▶ MATERIAL SHOWN
==============================

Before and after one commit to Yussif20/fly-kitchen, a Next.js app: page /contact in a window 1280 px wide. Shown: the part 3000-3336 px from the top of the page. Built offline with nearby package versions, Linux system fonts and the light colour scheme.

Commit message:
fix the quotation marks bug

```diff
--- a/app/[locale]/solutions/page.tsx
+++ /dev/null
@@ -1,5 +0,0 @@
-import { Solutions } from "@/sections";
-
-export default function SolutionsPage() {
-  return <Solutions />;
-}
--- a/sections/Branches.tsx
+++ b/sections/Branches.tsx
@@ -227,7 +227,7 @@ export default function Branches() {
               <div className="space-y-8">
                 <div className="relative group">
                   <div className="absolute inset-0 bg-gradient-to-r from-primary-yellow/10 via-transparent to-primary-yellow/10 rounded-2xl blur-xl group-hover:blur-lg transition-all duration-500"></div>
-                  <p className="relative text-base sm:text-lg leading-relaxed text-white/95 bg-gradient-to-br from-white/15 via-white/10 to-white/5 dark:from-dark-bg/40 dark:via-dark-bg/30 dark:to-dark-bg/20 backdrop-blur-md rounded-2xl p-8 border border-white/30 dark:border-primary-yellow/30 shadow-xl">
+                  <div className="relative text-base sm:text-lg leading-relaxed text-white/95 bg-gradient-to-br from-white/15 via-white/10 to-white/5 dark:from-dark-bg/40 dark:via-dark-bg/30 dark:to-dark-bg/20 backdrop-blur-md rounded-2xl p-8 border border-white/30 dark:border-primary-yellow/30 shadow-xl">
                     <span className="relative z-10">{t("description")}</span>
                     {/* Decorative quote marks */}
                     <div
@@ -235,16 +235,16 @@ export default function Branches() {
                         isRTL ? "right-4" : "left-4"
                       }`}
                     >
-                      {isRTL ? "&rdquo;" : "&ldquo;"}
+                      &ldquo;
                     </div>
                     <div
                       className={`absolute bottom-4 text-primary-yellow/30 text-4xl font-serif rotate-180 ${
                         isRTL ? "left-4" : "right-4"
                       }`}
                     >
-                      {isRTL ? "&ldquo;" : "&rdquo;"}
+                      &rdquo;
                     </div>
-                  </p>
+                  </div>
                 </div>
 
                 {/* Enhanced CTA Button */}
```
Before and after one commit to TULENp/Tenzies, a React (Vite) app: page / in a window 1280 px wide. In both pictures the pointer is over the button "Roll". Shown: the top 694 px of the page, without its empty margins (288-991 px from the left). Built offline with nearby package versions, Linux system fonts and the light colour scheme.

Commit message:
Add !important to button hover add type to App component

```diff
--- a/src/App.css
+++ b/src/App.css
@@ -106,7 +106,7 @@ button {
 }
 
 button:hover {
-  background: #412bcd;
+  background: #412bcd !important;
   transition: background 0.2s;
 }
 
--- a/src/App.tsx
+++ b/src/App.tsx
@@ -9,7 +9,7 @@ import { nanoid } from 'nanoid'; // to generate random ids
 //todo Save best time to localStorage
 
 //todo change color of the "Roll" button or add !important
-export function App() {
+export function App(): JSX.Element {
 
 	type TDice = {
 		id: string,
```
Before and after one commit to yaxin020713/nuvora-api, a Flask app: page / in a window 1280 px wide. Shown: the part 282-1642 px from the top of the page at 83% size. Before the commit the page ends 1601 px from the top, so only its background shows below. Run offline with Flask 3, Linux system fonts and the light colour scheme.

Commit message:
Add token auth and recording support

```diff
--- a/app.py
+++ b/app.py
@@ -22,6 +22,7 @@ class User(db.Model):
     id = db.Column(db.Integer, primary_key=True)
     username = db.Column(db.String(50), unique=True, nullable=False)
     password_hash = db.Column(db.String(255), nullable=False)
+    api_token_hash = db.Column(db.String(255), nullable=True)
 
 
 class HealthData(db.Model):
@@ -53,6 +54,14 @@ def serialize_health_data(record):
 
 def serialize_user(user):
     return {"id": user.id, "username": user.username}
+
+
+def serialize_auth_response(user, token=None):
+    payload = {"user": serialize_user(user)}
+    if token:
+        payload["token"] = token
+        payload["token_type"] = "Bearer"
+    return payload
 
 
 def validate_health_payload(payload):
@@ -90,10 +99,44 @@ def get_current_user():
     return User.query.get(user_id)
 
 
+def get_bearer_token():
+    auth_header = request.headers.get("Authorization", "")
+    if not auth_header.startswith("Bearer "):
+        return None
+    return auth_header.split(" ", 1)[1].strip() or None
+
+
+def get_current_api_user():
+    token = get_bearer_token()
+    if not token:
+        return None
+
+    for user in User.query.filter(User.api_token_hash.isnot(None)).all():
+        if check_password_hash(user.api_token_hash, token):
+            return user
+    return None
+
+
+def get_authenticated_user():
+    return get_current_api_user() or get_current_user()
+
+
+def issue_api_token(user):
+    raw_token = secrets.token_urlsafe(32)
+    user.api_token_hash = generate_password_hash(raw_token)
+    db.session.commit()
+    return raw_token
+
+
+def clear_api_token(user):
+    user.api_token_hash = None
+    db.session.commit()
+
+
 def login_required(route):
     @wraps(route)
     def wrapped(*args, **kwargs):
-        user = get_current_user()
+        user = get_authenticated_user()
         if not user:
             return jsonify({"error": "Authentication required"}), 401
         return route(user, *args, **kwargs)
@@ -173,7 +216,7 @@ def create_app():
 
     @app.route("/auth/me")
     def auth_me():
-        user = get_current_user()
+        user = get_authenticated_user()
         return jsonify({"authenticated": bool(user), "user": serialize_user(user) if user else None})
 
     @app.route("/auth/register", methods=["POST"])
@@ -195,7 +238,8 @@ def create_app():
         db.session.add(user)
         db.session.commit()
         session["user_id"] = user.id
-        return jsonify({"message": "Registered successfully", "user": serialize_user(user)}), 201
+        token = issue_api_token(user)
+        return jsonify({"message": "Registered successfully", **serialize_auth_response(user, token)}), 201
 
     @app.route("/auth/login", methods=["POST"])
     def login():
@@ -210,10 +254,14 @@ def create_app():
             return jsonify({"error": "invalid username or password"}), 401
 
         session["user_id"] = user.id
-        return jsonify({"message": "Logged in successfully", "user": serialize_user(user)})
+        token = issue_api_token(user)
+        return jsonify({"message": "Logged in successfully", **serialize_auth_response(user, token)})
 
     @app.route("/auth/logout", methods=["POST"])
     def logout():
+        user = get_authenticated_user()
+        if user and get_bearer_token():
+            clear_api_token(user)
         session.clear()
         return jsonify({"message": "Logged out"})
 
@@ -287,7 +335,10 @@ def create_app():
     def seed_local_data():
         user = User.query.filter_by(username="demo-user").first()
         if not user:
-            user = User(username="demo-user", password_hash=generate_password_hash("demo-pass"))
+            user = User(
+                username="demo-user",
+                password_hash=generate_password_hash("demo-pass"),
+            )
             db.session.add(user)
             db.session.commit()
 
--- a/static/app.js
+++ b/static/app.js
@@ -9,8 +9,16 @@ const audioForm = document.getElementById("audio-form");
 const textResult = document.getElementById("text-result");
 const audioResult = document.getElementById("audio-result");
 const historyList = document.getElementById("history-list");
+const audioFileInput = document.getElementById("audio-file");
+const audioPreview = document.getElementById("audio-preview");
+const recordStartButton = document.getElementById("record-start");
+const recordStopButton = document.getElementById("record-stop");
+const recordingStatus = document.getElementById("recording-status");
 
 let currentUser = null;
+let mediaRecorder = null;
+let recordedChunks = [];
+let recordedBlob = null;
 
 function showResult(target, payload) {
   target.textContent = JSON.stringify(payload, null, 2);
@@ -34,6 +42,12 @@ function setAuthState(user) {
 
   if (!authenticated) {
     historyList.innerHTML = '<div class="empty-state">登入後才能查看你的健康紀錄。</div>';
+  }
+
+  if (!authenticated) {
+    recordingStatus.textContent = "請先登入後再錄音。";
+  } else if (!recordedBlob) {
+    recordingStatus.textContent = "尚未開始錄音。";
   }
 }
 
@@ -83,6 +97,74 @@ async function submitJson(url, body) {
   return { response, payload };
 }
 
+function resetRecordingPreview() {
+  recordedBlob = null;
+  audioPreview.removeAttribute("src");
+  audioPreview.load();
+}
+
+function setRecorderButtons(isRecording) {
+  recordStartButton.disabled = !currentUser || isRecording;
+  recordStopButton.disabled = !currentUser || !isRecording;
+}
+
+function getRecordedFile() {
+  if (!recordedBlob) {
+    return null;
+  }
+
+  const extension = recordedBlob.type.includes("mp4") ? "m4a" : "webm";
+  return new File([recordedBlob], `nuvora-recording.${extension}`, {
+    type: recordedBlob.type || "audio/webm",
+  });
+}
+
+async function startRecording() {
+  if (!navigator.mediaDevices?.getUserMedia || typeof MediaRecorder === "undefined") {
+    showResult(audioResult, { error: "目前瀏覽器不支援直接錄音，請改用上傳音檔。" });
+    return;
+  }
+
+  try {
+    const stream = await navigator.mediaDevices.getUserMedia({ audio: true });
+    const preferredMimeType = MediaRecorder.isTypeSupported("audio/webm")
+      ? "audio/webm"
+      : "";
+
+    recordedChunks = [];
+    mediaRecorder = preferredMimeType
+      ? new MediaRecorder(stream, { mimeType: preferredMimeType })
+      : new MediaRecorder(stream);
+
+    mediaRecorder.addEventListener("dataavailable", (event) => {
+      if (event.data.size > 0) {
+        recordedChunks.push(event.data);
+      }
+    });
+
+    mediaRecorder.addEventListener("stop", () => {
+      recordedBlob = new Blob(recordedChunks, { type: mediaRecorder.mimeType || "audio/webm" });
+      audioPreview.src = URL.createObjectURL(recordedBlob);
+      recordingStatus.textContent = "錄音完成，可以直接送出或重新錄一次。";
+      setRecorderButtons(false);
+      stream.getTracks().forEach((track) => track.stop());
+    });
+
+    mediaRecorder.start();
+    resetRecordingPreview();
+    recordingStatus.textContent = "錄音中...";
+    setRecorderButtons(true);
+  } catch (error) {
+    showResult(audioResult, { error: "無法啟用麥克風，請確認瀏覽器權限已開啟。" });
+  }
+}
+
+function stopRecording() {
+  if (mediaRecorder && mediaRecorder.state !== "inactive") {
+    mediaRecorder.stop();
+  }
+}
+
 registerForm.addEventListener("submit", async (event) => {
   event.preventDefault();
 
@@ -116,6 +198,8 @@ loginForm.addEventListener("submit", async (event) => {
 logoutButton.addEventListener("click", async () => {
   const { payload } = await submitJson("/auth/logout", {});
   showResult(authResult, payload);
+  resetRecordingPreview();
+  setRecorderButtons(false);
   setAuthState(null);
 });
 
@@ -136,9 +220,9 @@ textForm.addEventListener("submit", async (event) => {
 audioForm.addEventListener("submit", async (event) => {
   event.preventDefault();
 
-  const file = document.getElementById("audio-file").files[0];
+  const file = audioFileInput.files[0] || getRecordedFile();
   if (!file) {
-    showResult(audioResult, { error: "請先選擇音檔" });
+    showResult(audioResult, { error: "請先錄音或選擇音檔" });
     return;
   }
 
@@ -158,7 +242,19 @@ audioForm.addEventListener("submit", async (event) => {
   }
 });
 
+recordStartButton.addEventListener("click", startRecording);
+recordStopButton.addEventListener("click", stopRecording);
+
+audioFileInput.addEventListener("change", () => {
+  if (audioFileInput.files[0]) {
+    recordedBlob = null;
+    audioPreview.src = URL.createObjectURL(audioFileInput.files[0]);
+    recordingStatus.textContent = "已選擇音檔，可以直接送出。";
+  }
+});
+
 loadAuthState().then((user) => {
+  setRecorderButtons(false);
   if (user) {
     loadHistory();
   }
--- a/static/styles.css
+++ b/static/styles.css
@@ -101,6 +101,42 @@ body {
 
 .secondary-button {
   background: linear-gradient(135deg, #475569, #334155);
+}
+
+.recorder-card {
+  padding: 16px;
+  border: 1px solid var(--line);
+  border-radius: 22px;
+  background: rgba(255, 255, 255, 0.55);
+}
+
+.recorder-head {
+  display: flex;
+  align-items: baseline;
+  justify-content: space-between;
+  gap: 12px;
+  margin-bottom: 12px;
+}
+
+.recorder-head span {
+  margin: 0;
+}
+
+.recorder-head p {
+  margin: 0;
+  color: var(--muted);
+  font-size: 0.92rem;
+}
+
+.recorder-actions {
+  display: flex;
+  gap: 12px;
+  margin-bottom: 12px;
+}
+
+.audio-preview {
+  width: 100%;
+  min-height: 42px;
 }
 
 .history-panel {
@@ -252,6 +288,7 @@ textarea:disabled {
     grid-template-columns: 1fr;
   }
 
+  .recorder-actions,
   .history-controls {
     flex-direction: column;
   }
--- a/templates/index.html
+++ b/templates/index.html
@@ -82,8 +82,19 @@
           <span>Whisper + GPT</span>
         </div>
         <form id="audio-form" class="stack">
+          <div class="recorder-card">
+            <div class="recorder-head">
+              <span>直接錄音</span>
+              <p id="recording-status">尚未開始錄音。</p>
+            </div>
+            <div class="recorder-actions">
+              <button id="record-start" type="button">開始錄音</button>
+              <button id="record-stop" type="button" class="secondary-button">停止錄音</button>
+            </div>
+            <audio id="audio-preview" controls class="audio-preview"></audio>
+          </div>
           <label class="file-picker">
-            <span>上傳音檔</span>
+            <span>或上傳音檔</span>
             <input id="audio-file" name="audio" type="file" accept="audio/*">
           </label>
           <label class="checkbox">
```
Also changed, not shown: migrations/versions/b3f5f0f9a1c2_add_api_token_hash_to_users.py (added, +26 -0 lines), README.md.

==============================

▶ WORK TASK
Whenever a line of the entries contains "className", it counts toward the total; state that total alone.

▶ ANSWER TO THE EXERCISE
7